TASK STATEMENT: Only lines holding "final" are needed; copy each of them from the data below.

[Source records]
Start of Block
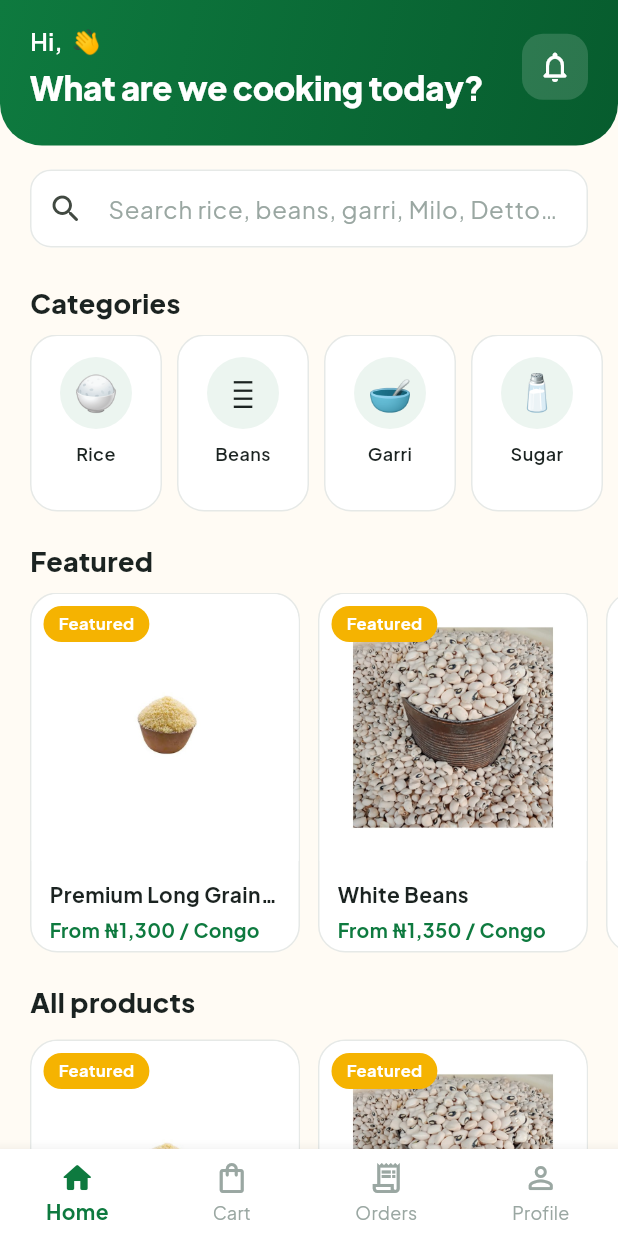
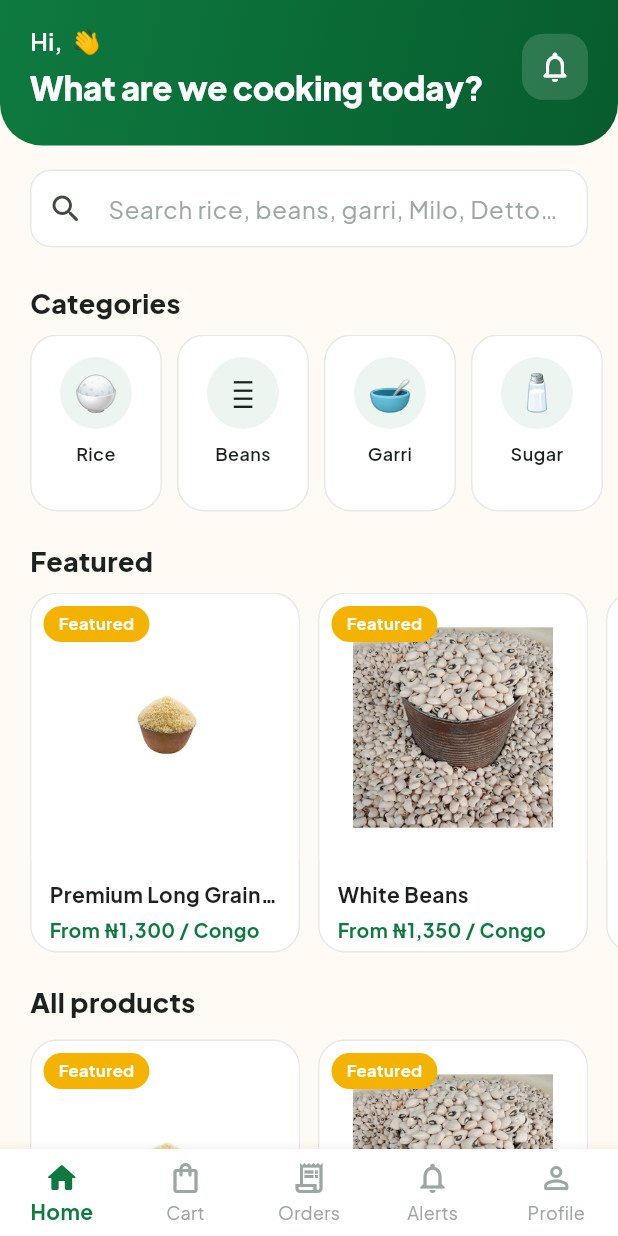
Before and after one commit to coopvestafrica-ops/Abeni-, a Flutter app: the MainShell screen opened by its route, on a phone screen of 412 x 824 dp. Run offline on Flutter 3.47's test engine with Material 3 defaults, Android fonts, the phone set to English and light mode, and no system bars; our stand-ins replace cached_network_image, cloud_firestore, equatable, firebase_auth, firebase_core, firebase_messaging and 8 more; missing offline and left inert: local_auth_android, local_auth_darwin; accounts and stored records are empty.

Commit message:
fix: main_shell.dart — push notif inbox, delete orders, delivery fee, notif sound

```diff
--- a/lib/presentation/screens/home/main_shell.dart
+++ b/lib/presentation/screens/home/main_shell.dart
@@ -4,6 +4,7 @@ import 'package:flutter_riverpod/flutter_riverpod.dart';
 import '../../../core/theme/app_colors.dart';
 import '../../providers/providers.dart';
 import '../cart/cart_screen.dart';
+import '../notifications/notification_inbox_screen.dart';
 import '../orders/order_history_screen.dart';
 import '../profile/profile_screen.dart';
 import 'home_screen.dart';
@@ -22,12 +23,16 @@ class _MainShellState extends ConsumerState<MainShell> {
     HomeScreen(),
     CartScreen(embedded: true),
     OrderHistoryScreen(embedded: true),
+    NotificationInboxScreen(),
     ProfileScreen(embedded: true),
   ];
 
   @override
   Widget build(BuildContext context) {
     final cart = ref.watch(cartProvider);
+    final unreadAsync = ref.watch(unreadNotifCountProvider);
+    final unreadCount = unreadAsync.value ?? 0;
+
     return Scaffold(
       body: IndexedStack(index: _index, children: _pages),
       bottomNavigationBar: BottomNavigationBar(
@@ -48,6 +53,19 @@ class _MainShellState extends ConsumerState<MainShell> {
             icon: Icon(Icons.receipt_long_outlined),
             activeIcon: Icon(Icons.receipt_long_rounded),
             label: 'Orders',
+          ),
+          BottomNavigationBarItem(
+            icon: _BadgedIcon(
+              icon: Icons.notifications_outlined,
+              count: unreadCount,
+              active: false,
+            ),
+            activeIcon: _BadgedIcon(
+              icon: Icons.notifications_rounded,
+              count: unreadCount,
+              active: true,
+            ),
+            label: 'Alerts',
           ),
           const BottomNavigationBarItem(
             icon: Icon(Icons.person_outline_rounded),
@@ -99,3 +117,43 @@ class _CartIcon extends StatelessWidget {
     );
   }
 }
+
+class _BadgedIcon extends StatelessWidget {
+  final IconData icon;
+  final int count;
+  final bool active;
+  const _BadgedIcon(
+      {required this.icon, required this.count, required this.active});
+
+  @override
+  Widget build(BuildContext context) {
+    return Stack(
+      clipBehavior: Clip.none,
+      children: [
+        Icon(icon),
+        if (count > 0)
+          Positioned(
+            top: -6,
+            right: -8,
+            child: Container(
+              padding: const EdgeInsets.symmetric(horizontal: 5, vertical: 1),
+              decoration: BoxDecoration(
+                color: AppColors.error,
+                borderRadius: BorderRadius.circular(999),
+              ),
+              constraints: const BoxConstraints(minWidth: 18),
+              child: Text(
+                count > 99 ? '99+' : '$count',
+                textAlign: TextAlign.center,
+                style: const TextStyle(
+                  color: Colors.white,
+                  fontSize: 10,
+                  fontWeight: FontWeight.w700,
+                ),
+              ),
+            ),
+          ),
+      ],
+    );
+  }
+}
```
End of Block
Start of Block
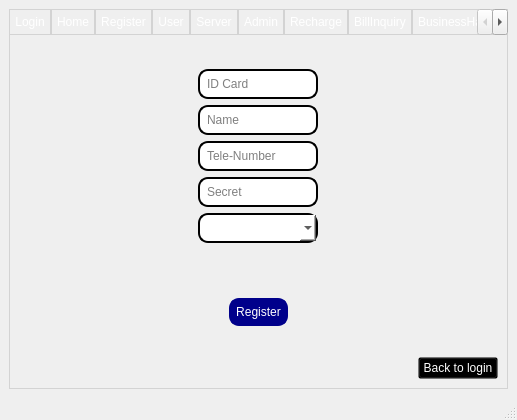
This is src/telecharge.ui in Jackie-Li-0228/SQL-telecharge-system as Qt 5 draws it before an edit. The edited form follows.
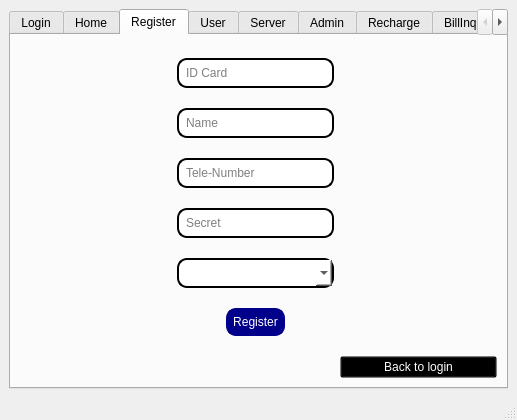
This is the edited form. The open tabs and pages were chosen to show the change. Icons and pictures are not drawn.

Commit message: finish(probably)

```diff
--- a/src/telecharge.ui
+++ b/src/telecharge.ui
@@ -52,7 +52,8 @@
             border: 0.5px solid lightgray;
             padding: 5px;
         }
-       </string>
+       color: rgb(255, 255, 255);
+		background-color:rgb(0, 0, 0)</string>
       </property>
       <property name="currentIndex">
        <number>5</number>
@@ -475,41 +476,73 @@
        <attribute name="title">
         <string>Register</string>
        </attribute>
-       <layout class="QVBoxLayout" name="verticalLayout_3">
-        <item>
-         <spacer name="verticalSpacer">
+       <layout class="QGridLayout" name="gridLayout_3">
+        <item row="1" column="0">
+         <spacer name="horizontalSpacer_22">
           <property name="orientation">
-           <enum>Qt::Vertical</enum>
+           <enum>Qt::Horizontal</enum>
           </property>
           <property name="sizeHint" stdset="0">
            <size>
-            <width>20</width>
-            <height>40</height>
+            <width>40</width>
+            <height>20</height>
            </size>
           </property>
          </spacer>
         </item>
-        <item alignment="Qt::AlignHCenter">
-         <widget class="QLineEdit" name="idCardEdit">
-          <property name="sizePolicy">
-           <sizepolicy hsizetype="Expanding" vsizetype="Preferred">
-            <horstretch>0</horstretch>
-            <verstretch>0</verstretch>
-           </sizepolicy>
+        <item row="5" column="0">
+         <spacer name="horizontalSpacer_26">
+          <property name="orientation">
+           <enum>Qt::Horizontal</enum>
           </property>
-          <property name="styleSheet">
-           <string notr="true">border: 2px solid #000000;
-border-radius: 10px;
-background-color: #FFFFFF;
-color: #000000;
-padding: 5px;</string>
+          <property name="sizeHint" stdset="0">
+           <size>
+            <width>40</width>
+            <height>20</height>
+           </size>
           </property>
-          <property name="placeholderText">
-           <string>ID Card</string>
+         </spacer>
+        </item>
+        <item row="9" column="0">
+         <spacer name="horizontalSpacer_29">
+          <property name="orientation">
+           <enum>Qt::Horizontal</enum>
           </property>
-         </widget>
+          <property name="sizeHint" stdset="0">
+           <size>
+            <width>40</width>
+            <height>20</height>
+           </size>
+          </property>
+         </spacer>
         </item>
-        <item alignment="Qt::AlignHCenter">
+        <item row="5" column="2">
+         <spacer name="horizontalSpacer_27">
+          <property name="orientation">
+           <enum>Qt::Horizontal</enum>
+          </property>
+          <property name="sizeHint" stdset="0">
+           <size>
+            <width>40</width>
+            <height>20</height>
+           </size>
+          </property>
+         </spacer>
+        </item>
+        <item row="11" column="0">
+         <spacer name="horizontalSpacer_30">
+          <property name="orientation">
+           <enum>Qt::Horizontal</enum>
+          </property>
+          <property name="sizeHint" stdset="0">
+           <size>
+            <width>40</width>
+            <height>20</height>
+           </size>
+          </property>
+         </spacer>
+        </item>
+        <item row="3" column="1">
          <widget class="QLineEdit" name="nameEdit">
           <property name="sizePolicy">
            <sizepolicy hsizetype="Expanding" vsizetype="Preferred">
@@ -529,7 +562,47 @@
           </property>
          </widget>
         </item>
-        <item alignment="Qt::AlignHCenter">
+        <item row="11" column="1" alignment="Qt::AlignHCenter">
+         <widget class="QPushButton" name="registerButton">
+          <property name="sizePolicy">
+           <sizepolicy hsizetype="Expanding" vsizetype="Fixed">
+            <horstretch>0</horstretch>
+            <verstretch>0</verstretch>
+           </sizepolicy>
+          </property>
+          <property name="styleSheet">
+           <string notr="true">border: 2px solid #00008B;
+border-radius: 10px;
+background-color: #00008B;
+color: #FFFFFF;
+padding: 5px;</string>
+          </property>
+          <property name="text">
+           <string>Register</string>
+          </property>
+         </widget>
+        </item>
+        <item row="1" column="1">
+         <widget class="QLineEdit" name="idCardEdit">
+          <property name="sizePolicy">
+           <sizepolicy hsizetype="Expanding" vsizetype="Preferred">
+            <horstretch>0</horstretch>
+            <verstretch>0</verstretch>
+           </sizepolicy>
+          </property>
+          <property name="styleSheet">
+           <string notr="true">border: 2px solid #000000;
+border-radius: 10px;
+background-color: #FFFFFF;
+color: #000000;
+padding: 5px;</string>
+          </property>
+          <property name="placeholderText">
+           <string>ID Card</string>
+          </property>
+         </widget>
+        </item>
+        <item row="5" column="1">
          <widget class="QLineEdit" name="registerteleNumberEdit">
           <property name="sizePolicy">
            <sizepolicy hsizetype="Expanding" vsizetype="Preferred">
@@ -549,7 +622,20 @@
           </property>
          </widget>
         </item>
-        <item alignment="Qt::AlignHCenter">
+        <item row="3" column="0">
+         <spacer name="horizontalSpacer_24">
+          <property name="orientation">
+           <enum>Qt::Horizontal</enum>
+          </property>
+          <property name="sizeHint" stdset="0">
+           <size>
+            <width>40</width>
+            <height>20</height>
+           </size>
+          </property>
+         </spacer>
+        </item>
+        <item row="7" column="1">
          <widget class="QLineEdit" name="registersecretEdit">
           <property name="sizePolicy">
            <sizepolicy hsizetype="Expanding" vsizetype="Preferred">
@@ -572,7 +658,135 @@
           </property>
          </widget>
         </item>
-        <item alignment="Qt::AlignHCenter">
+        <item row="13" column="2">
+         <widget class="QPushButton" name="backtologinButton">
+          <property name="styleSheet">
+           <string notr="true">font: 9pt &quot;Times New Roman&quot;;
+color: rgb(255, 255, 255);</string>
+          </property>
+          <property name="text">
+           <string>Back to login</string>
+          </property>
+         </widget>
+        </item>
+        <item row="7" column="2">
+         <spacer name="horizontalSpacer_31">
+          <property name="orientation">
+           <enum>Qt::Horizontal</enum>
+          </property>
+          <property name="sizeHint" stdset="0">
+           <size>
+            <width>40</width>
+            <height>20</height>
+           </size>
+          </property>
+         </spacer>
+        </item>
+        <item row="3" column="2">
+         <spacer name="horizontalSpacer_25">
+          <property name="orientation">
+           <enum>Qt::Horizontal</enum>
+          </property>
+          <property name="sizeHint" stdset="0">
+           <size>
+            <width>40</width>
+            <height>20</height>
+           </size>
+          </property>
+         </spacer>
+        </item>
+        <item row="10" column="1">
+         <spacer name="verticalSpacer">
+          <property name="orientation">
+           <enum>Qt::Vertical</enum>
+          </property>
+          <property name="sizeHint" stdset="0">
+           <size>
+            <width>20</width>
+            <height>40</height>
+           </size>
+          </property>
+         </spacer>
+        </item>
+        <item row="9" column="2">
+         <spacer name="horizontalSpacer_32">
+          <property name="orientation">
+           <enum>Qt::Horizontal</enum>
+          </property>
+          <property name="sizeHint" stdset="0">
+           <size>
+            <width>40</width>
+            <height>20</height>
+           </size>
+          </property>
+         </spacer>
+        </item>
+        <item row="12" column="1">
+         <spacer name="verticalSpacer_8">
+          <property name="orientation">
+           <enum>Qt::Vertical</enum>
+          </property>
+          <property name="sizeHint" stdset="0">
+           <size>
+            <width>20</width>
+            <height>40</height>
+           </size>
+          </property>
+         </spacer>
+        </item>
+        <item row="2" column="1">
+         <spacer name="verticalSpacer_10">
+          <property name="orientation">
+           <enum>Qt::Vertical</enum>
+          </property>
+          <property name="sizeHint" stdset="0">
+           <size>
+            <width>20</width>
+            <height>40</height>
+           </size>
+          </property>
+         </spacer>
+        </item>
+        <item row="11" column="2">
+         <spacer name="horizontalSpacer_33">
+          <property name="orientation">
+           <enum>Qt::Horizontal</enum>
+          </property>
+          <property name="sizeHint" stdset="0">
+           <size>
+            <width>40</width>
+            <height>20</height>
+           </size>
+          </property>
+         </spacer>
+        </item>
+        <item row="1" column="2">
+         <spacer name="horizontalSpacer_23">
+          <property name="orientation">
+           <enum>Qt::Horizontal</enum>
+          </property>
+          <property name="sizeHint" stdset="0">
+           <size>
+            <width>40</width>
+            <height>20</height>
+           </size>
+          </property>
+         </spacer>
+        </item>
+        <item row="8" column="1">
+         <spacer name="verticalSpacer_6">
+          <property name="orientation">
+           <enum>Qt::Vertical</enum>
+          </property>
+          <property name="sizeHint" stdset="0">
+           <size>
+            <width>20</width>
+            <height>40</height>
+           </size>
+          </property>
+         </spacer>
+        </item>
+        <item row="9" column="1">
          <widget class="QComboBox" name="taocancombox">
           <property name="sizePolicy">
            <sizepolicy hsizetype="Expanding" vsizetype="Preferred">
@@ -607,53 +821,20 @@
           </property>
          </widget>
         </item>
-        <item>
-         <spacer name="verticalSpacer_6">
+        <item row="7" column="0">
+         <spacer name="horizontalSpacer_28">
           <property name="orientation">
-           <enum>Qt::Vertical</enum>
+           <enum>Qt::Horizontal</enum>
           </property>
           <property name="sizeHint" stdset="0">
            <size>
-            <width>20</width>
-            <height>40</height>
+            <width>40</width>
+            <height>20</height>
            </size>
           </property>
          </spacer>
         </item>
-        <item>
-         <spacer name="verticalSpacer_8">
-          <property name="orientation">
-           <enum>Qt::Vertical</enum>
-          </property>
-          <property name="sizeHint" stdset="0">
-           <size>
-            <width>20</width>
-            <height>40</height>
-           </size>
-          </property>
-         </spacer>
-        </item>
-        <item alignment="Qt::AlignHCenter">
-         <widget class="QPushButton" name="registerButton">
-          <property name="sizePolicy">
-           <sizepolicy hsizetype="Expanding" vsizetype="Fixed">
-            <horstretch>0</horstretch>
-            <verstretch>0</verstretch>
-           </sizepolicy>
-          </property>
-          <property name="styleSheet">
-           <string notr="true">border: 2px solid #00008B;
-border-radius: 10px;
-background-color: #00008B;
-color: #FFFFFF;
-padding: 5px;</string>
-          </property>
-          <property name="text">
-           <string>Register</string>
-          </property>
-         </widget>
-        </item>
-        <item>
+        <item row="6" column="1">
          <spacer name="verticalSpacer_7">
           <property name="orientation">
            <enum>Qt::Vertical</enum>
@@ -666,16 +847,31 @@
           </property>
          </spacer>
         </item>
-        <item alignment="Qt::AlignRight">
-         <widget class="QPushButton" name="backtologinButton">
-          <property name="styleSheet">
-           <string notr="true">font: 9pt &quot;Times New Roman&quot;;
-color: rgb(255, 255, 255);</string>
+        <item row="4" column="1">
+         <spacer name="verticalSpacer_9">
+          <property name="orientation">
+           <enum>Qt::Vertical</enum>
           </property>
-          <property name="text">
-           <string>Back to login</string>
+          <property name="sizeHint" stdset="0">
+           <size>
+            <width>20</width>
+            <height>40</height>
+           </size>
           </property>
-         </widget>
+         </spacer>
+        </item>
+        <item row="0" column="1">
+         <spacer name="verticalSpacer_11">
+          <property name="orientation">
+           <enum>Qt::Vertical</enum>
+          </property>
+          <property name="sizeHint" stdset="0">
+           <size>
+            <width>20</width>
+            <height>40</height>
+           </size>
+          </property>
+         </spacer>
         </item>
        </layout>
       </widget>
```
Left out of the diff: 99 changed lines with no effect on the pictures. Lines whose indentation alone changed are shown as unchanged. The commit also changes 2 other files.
End of Block
OUTPUT FOR THIS EXERCISE:
     final cart = ref.watch(cartProvider);
+    final unreadAsync = ref.watch(unreadNotifCountProvider);
+    final unreadCount = unreadAsync.value ?? 0;
+  final IconData icon;
+  final int count;
+  final bool active;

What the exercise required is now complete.